::: Recorded data :::

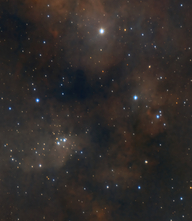
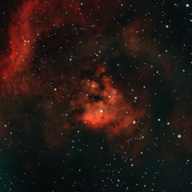
Question Mark

diff --git a/Stories/Astropedia.md b/Stories/Astropedia.md
@@ -55,6 +55,8 @@
 | <img src='..//Stories//Pics/Ghost_Of_Cassiopeia_Nebula.jpg'> |Sh 2-185 is an H II region centered on the massive star system Gamma Cassiopeiae (γ Cas) in the northern constellation of Cassiopeia. It was included in the second Catalogue of H II Regions, published in 1959 by Stewart Sharpless.[3] Sh 2-185 is located at a distance of approximately 10,500 ly (3.23 kpc) from the Sun.[2] The region is surrounded by a dust shell,[4] and displays several infrared point sources that are a characteristics of young stellar objects.[5] This H II region includes the reflection and emission nebulae IC 59 and IC 63.[4] Both nebulae have a cometary shape, with IC 63 being the brighter of the two.[6] The difference in appearance between the two nebulae is a consequence of their physical distance from γ Cas. IC 63 displays a well-defined ionization front, while this is lacking in IC 59.[5] The nebulae are the closest photodissociation regions to the Sun.[6] |
 | [Heart Nebula](..//Stories//Heart_Nebula.md)  |	|
 | <img src='..//Stories//Pics/Heart_Nebula.jpg'> |The Heart Nebula (also known as the Running Dog Nebula, Sharpless 2-190) is an emission nebula, 7500 light years away from Earth and located in the Perseus Arm of the Galaxy in the constellation Cassiopeia. It was discovered by William Herschel on 3 November 1787. It displays glowing ionized hydrogen gas and darker dust lanes. The brightest part of the nebula (a knot at its western edge) is separately classified as NGC 896, because it was the first part of the nebula to be discovered. The nebula's intense red output and its morphology are driven by the radiation emanating from a small group of stars near the nebula's center. This open cluster of stars, known as Collinder 26, Melotte 15, or IC 1805, contains a few bright stars nearly 50 times the mass of the Sun, and many more dim stars that are only a fraction of the Sun's mass. The Heart Nebula is also made up of ionised oxygen and sulfur gasses, responsible for the rich blue and orange colours seen in narrowband images. The shape of the nebula is driven by stellar winds from the hot stars in its core. The nebula also spans almost 2 degrees in the sky, covering an area four times that of the diameter of the full moon. |
+| [Heart Soul Nebula](..//Stories//Heart_Soul_Nebula.md)  |	|
+| <img src='..//Stories//Pics/Heart_Soul_Nebula.jpg'> |This is a composition of two other nebulae [Heart Nebula](./Heart_Nebula.md) and [Soul Nebula](./Soul_Nebula.md)  |
 | [Helix Nebula](..//Stories//Helix_Nebula.md)  |	|
 | <img src='..//Stories//Pics/Helix_Nebula.jpg'> |The Helix Nebula (also known as NGC 7293 or Caldwell 63) is a planetary nebula (PN) located in the constellation Aquarius. Discovered by Karl Ludwig Harding, most likely before 1824, this object is one of the closest of all the bright planetary nebulae to Earth. The distance, measured by the Gaia mission, is 655+-13 light-years. It is similar in appearance to the Cat's Eye Nebula and the Ring Nebula, whose size, age, and physical characteristics are similar to the Dumbbell Nebula, varying only in its relative proximity and the appearance from the equatorial viewing angle. The Helix Nebula has sometimes been referred to as the "Eye of God" in pop culture, as well as the "Eye of Sauron". |
 | [Horse Head Nebula](..//Stories//Horse_Head_Nebula.md)  |	|
@@ -91,6 +93,8 @@
 | <img src='..//Stories//Pics/Pleiades_Cluster.jpg'> |The Pleiades, also known as Seven Sisters and Messier 45, is an asterism of an open star cluster containing young B-type stars in the northwest of the constellation Taurus. At a distance of about 444 light-years, it is among the nearest star clusters to Earth and the nearest Messier object to Earth, being the most obvious star cluster to the naked eye in the night sky. It is also observed to house the reflection nebula NGC 1432, an HII region. The cluster is dominated by hot blue luminous stars that have formed within the last 100 million years. Reflection nebulae around the brightest stars were once thought to be leftover material from their formation, but are now considered likely to be an unrelated dust cloud in the interstellar medium through which the stars are currently passing. This dust cloud is estimated to be moving at a speed of approximately 18 km/s relative to the stars in the cluster. |
 | [Procyon Star](..//Stories//Procyon_Star.md)  |	|
 | <img src='..//Stories//Pics/Procyon_Star.jpg'> |Procyon is the brightest star in the constellation of Canis Minor and usually the eighth-brightest star in the night sky, with an apparent visual magnitude of 0.34. It has the Bayer designation α Canis Minoris, which is Latinized to Alpha Canis Minoris, and abbreviated α CMi or Alpha CMi, respectively. As determined by the European Space Agency Hipparcos astrometry satellite, this system lies at a distance of just 11.46 light-years (3.51 parsecs), and is therefore one of Earth's nearest stellar neighbors. |
+| [Question Mark Nebula](..//Stories//Question_Mark_Nebula.md)  |	|
+| <img src='..//Stories//Pics/Question_Mark_Nebula.jpg'> |NGC 7822, also known as the Question Mark Nebula, is a young star forming complex in the constellation of Cepheus. The complex encompasses the emission region designated Sharpless 171, and the young cluster of stars named Berkeley 59. The complex is believed to be some 800–1000 pc distant,[5][6] with the younger components aged no more than a few million years.[5][6] The complex also includes one of the hottest stars discovered within 1 kpc of the Sun, namely BD+66 1673, which is an eclipsing binary system consisting of an O5V that exhibits a surface temperature of nearly 45,000 K and a luminosity about 100,000 times that of the Sun.[5] The star is one of the primary sources illuminating the nebula and shaping the complex's famed pillars of creation-type formations, the elephant trunks.[5][7][8] |
 | [Regulus Star](..//Stories//Regulus_Star.md)  |	|
 | <img src='..//Stories//Pics/Regulus_Star.jpg'> |Regulus is the brightest object in the constellation Leo and one of the brightest stars in the night sky. It has the Bayer designation designated α Leonis, which is Latinized to Alpha Leonis, and abbreviated Alpha Leo or α Leo. Regulus appears singular, but is actually a quadruple star system composed of four stars that are organized into two pairs. The spectroscopic binary Regulus A consists of a blue-white main-sequence star and its companion, a pre-white dwarf. The system lies approximately 79 light years from the Solar System. HD 87884 is separated from Regulus by 176'' and is itself a close pair. Regulus, along with five slightly dimmer stars (Zeta Leonis, Mu Leonis, Gamma Leonis, Epsilon Leonis, and Eta Leonis) have collectively been called 'the Sickle', which is an asterism that marks the head of Leo. |
 | [Rigel Star](..//Stories//Rigel_Star.md)  |	|

diff --git a/Stories/Question_Mark_Nebula.md b/Stories/Question_Mark_Nebula.md
@@ -1,9 +1,7 @@
 # ![](..//Imaging//Common/pyl-tiny.png) Question Mark Nebula
 ![](..//Imaging//HD/Question_Mark_Nebula+00+co.jpg)
 
-NGC 7822 is a young star forming complex in the constellation of Cepheus. The complex encompasses the emission region designated Sharpless 171, and the young cluster of stars named Berkeley 59. The complex is believed to be some 800–1000 pc distant,[5][6] with the younger components aged no more than a few million years.[5][6] The complex also includes one of the hottest stars discovered within 1 kpc of the Sun, namely BD+66 1673, which is an eclipsing binary system consisting of an O5V that exhibits a surface temperature of nearly 45,000 K and a luminosity about 100,000 times that of the Sun.[5] The star is one of the primary sources illuminating the nebula and shaping the complex's famed pillars of creation-type formations, the elephant trunks.[5][7][8] Also known as the Question Mark Nebula
-
-
+NGC 7822, also known as the Question Mark Nebula, is a young star forming complex in the constellation of Cepheus. The complex encompasses the emission region designated Sharpless 171, and the young cluster of stars named Berkeley 59. The complex is believed to be some 800–1000 pc distant,[5][6] with the younger components aged no more than a few million years.[5][6] The complex also includes one of the hottest stars discovered within 1 kpc of the Sun, namely BD+66 1673, which is an eclipsing binary system consisting of an O5V that exhibits a surface temperature of nearly 45,000 K and a luminosity about 100,000 times that of the Sun.[5] The star is one of the primary sources illuminating the nebula and shaping the complex's famed pillars of creation-type formations, the elephant trunks.[5][7][8]
 
 [![](..//Imaging//Common/Wikipedia.png) Read more](https://en.wikipedia.org/wiki/NGC_7822)
 ## Plate solving 
@@ -14,7 +12,7 @@ NGC 7822 is a young star forming complex in the constellation of Cepheus. The co
 
 | Globe | Close | Very close |
 | ----- | ----- | ----- |
-|![IMG](..//Imaging//HD/Question_Mark_Nebula_Globe.jpg) |![IMG](..//Imaging//HD/Question_Mark_Nebula_Close.jpg) |![IMG](..//Imaging//HD/Question_Mark_Nebula_Closer.jpg) |
+|![IMG](..//Imaging//HD/Question_Mark_Nebula_Globe.jpg) |![IMG](..//Imaging//HD/Question_Mark_Nebula_Close.jpg) 
 
 ## Details
 
@@ -23,3 +21,4 @@ NGC 7822 is a young star forming complex in the constellation of Cepheus. The co
 ![IMG](..//Imaging//HD/Question_Mark_Nebula+00+co.jpg) 
 
 ![](..//Imaging//HD/Question_Mark_Nebula+00+bg.jpg)
+![](..//Imaging//HD/Question_Mark_Nebula+00+bn.jpg)

diff --git a/Stories/Heart_Soul_Nebula.md b/Stories/Heart_Soul_Nebula.md
@@ -1,0 +1,24 @@
+# ![](..//Imaging//Common/pyl-tiny.png) Heart Soul Nebula
+![](..//Imaging//HD/Heart_Soul_Nebula+00+co.jpg)
+
+This is a composition of two other nebulae [Heart Nebula](./Heart_Nebula.md) and [Soul Nebula](./Soul_Nebula.md) 
+
+
+## Plate solving 
+
+
+![IMG](..//Imaging//HD/Heart_Soul_Nebula_Annotated.jpg)
+
+
+| Globe | Close | Very close |
+| ----- | ----- | ----- |
+|![IMG](..//Imaging//HD/Heart_Soul_Nebula_Globe.jpg) |![IMG](..//Imaging//HD/Heart_Soul_Nebula_Close.jpg) 
+
+## Details
+
+
+## Gallery
+![IMG](..//Imaging//HD/Heart_Soul_Nebula+00+co.jpg) 
+
+![](..//Imaging//HD/Heart_Soul_Nebula+00+bg.jpg)
+![](..//Imaging//HD/Heart_Soul_Nebula+00+bn.jpg)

:::

▶ _Work instructions_
Locate the word "tiny" in the records above, and return each line that has it.

▶ _Written response_
 # ![](..//Imaging//Common/pyl-tiny.png) Question Mark Nebula
+# ![](..//Imaging//Common/pyl-tiny.png) Heart Soul Nebula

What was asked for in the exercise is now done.